DATASET EXCERPTS:

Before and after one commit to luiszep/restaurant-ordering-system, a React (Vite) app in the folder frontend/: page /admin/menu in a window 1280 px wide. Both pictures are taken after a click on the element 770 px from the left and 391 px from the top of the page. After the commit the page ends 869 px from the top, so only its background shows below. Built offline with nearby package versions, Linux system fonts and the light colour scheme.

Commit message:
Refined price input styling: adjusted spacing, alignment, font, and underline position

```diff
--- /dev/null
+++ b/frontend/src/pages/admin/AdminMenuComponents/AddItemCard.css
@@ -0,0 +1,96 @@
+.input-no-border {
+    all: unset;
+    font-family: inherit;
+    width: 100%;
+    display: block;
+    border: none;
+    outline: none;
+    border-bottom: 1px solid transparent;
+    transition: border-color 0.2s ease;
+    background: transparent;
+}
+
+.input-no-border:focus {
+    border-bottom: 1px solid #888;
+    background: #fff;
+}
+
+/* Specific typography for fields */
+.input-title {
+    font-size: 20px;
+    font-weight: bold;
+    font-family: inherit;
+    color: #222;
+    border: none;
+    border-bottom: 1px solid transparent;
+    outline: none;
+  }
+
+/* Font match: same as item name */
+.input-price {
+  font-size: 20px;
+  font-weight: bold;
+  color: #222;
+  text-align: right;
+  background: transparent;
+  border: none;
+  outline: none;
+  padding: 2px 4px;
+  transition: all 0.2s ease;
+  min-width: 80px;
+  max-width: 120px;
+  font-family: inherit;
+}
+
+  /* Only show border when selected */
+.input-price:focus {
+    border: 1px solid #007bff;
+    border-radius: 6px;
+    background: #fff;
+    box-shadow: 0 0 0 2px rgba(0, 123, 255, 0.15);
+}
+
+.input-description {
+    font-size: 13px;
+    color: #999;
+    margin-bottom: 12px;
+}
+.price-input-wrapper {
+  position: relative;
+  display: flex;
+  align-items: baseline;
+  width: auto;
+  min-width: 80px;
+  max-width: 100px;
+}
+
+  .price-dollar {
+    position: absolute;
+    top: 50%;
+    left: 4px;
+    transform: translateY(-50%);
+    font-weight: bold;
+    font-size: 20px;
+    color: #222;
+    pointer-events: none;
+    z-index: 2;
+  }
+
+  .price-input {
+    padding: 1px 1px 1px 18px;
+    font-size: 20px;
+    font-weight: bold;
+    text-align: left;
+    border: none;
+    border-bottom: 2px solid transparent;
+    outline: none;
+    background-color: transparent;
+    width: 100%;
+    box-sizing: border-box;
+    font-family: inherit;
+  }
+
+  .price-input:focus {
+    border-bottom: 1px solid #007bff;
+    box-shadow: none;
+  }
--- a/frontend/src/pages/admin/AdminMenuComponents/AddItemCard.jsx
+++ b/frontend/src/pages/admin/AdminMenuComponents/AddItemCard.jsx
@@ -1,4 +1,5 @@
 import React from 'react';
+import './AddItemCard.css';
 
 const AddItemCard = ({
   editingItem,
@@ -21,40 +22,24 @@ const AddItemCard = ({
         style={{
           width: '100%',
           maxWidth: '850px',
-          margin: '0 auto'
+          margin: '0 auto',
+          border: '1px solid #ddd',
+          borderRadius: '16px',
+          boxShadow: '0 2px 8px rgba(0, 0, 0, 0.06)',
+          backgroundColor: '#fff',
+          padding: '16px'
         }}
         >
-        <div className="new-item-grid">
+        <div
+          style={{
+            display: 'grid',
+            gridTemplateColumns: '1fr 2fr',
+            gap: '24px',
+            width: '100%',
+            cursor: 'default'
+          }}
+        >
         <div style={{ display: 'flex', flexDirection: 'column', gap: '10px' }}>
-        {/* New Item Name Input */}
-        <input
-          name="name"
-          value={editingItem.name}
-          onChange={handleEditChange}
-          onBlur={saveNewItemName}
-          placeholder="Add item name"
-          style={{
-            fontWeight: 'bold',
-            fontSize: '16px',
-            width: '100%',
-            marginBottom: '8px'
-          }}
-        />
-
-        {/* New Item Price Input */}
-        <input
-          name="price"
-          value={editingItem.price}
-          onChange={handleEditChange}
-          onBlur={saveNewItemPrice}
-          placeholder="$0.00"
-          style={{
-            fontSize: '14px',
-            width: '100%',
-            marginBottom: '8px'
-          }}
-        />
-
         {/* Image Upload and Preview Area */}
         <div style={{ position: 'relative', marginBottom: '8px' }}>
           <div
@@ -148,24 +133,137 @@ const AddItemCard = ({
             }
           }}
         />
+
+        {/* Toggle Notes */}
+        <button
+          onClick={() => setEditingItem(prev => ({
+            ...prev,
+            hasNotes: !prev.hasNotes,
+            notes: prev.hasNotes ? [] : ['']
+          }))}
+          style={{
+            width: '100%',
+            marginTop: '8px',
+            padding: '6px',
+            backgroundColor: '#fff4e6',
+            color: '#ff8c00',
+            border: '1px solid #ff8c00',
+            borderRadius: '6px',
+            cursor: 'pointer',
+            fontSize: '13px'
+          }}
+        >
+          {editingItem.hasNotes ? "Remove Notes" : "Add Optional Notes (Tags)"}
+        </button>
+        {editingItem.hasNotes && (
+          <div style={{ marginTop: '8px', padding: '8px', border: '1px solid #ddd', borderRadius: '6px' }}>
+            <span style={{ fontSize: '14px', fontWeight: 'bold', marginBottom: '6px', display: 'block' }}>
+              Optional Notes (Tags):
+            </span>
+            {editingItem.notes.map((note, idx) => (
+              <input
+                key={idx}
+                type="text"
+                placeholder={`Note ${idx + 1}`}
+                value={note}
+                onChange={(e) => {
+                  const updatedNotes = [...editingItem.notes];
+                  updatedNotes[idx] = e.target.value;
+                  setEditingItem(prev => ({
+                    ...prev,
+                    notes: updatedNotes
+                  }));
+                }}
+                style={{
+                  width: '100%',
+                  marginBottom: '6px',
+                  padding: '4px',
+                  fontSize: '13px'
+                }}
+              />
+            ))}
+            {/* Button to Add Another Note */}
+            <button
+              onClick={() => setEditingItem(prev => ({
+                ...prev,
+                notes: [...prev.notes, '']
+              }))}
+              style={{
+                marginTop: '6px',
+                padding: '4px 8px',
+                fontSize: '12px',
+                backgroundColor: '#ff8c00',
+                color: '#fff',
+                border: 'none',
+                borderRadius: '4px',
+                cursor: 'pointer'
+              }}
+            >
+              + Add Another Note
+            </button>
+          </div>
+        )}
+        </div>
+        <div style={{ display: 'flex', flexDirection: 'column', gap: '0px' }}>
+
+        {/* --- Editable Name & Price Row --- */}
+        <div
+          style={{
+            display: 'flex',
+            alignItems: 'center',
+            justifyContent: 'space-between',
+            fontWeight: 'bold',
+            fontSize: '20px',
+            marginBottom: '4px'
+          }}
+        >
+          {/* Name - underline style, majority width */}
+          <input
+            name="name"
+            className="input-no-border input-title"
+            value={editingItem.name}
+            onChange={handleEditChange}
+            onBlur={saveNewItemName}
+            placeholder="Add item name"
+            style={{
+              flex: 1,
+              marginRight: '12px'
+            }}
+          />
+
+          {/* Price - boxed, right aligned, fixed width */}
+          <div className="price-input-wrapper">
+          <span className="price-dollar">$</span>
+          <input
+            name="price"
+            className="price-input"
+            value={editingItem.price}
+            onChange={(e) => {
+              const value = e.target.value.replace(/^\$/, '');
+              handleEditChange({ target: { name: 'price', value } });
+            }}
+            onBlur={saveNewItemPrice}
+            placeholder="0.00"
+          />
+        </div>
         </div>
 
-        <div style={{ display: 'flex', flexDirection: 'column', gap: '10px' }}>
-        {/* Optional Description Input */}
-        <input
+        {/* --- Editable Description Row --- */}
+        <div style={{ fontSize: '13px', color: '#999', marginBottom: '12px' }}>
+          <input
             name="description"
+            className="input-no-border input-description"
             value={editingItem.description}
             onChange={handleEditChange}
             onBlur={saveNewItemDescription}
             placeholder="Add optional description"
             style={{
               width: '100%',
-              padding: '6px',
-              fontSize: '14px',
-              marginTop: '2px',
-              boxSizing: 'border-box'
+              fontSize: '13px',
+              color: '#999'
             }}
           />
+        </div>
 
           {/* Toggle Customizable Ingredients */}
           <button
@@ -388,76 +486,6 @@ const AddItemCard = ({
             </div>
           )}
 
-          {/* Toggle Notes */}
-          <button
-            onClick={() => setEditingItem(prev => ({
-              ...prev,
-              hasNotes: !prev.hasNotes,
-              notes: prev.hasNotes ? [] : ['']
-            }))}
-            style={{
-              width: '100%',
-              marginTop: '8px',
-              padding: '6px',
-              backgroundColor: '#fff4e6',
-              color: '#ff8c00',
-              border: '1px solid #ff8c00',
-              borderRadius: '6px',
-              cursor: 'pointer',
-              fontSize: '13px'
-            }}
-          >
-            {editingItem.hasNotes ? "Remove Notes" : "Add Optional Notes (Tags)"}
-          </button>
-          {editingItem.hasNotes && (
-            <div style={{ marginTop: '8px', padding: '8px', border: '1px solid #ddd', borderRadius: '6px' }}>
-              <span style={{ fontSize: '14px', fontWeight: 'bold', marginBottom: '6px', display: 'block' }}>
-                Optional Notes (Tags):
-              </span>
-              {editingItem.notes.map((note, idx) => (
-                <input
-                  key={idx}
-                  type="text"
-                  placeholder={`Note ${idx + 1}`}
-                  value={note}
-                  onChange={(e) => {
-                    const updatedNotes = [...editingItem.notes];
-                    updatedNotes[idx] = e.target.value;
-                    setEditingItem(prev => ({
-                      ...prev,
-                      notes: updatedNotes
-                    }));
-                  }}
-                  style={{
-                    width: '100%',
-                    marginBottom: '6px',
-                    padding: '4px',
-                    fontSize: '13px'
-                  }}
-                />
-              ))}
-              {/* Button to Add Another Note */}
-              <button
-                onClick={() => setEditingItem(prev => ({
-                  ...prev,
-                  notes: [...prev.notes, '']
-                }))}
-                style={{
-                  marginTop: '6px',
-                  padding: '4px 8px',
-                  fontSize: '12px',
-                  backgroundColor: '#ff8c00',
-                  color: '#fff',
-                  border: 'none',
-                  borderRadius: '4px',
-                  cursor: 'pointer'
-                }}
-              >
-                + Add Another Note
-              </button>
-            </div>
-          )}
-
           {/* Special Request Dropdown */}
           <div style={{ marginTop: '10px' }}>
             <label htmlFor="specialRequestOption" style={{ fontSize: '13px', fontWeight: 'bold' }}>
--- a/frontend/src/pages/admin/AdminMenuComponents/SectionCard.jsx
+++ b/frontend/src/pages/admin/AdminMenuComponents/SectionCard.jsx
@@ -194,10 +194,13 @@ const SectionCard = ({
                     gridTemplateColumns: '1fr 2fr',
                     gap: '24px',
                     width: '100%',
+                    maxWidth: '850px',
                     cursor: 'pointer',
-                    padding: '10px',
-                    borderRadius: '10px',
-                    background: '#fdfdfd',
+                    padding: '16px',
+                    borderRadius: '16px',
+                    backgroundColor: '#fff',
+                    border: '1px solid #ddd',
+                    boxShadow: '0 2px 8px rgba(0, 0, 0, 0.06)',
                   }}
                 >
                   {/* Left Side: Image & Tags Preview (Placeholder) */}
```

---

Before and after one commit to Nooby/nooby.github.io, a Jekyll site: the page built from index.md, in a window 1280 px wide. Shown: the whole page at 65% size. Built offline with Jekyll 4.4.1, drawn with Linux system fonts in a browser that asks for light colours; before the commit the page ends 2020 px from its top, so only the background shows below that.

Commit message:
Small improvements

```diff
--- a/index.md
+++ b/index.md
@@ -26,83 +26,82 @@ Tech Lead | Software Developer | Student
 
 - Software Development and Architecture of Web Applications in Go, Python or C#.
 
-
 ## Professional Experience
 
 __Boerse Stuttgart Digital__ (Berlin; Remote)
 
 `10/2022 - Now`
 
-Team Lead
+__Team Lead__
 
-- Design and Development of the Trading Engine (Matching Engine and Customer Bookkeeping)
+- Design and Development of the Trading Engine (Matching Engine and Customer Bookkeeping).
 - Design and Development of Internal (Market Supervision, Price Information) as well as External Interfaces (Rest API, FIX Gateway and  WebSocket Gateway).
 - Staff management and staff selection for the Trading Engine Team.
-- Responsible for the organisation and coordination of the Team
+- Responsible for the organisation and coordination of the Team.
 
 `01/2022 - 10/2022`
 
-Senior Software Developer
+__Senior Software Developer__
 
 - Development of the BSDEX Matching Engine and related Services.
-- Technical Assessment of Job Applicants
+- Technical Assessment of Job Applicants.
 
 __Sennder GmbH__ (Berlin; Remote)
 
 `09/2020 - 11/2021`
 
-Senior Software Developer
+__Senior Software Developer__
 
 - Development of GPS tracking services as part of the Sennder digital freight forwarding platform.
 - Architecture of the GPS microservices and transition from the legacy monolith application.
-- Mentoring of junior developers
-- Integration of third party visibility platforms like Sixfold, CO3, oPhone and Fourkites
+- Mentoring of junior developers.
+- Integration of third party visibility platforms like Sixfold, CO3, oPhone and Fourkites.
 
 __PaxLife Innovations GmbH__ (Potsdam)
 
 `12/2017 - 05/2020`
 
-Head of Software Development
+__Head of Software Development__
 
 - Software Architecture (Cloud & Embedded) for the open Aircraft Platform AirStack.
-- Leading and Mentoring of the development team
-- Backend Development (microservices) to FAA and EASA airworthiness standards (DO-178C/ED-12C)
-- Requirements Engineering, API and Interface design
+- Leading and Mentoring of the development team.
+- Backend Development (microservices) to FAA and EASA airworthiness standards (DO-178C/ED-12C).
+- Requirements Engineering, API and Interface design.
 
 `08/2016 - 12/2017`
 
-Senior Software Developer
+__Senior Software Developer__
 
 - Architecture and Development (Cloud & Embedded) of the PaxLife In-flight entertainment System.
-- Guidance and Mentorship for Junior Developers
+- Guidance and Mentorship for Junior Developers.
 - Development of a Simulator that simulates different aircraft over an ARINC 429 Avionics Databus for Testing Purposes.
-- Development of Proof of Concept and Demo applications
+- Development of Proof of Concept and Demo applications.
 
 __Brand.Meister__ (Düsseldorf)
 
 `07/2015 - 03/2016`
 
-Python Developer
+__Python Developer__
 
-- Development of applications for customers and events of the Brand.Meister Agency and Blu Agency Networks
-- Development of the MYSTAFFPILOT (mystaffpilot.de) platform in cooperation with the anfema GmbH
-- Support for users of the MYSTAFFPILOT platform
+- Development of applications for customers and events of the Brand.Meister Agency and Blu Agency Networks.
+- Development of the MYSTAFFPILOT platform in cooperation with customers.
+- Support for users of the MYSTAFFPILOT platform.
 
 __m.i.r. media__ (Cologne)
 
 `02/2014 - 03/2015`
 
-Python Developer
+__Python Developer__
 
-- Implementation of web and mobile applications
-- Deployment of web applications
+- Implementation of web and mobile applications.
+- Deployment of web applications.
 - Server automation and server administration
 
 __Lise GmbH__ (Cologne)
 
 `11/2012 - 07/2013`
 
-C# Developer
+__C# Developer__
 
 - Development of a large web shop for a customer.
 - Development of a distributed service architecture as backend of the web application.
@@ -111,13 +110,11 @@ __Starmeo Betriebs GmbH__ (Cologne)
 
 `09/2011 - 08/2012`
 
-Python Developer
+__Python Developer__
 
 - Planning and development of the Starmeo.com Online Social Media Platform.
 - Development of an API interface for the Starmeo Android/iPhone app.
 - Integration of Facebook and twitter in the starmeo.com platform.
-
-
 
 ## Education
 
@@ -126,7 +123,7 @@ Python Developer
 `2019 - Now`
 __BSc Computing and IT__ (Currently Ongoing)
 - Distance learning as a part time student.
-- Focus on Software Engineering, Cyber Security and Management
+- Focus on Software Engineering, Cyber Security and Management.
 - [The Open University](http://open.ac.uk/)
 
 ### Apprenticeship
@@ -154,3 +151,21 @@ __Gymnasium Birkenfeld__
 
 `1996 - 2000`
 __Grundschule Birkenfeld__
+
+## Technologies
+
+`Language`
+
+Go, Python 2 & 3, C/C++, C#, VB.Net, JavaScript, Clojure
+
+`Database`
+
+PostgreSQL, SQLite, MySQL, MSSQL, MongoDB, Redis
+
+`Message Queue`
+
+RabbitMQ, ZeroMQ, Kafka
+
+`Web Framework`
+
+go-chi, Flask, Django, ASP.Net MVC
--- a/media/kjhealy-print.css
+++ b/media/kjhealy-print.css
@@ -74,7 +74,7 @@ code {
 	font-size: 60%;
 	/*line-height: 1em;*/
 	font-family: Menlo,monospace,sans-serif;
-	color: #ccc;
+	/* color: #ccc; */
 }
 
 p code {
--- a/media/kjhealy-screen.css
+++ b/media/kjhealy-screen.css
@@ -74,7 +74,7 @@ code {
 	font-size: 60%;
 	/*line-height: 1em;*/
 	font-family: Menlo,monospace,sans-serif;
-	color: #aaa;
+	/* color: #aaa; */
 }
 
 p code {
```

EXERCISE DIRECTIONS: Look through the preceding entries for the word "fontWeight". Report how many lines hold it, and only that number.

OUTPUT OF THE TASK: 5